+++ Material provided

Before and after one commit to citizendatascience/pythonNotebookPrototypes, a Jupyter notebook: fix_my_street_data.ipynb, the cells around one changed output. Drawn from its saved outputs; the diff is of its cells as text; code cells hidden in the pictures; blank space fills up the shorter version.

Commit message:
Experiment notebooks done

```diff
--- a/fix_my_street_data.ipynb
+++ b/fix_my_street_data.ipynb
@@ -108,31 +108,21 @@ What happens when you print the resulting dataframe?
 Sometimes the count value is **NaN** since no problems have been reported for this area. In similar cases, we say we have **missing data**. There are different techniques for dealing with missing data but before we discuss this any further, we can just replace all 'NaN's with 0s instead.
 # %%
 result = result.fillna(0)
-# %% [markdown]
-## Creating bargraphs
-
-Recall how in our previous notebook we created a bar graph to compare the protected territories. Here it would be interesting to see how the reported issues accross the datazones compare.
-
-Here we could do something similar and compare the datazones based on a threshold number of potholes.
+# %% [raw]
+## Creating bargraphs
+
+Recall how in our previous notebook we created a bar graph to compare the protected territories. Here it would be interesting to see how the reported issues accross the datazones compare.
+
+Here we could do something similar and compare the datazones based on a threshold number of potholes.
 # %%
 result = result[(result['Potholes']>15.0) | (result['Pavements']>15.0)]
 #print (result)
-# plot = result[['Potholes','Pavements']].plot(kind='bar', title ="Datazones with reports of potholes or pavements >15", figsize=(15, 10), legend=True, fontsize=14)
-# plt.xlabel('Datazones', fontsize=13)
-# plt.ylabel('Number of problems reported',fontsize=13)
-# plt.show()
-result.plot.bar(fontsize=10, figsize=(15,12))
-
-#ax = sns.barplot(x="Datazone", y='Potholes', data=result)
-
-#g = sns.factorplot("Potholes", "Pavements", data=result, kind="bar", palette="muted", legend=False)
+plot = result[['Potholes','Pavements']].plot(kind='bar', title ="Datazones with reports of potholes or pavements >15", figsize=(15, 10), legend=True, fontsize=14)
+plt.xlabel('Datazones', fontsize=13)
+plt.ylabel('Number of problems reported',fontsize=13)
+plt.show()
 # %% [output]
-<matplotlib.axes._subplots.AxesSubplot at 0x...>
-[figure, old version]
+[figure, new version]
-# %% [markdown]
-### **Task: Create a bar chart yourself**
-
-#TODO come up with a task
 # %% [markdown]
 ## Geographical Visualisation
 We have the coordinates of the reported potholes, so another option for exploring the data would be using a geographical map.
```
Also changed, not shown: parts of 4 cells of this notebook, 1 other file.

++++++

Aim of the task
Retype the whole listing without changing anything.

Answer section
Before and after one commit to citizendatascience/pythonNotebookPrototypes, a Jupyter notebook: fix_my_street_data.ipynb, the cells around one changed output. Drawn from its saved outputs; the diff is of its cells as text; code cells hidden in the pictures; blank space fills up the shorter version.

Commit message:
Experiment notebooks done

```diff
--- a/fix_my_street_data.ipynb
+++ b/fix_my_street_data.ipynb
@@ -108,31 +108,21 @@ What happens when you print the resulting dataframe?
 Sometimes the count value is **NaN** since no problems have been reported for this area. In similar cases, we say we have **missing data**. There are different techniques for dealing with missing data but before we discuss this any further, we can just replace all 'NaN's with 0s instead.
 # %%
 result = result.fillna(0)
-# %% [markdown]
-## Creating bargraphs
-
-Recall how in our previous notebook we created a bar graph to compare the protected territories. Here it would be interesting to see how the reported issues accross the datazones compare.
-
-Here we could do something similar and compare the datazones based on a threshold number of potholes.
+# %% [raw]
+## Creating bargraphs
+
+Recall how in our previous notebook we created a bar graph to compare the protected territories. Here it would be interesting to see how the reported issues accross the datazones compare.
+
+Here we could do something similar and compare the datazones based on a threshold number of potholes.
 # %%
 result = result[(result['Potholes']>15.0) | (result['Pavements']>15.0)]
 #print (result)
-# plot = result[['Potholes','Pavements']].plot(kind='bar', title ="Datazones with reports of potholes or pavements >15", figsize=(15, 10), legend=True, fontsize=14)
-# plt.xlabel('Datazones', fontsize=13)
-# plt.ylabel('Number of problems reported',fontsize=13)
-# plt.show()
-result.plot.bar(fontsize=10, figsize=(15,12))
-
-#ax = sns.barplot(x="Datazone", y='Potholes', data=result)
-
-#g = sns.factorplot("Potholes", "Pavements", data=result, kind="bar", palette="muted", legend=False)
+plot = result[['Potholes','Pavements']].plot(kind='bar', title ="Datazones with reports of potholes or pavements >15", figsize=(15, 10), legend=True, fontsize=14)
+plt.xlabel('Datazones', fontsize=13)
+plt.ylabel('Number of problems reported',fontsize=13)
+plt.show()
 # %% [output]
-<matplotlib.axes._subplots.AxesSubplot at 0x...>
-[figure, old version]
+[figure, new version]
-# %% [markdown]
-### **Task: Create a bar chart yourself**
-
-#TODO come up with a task
 # %% [markdown]
 ## Geographical Visualisation
 We have the coordinates of the reported potholes, so another option for exploring the data would be using a geographical map.
```
Also changed, not shown: parts of 4 cells of this notebook, 1 other file.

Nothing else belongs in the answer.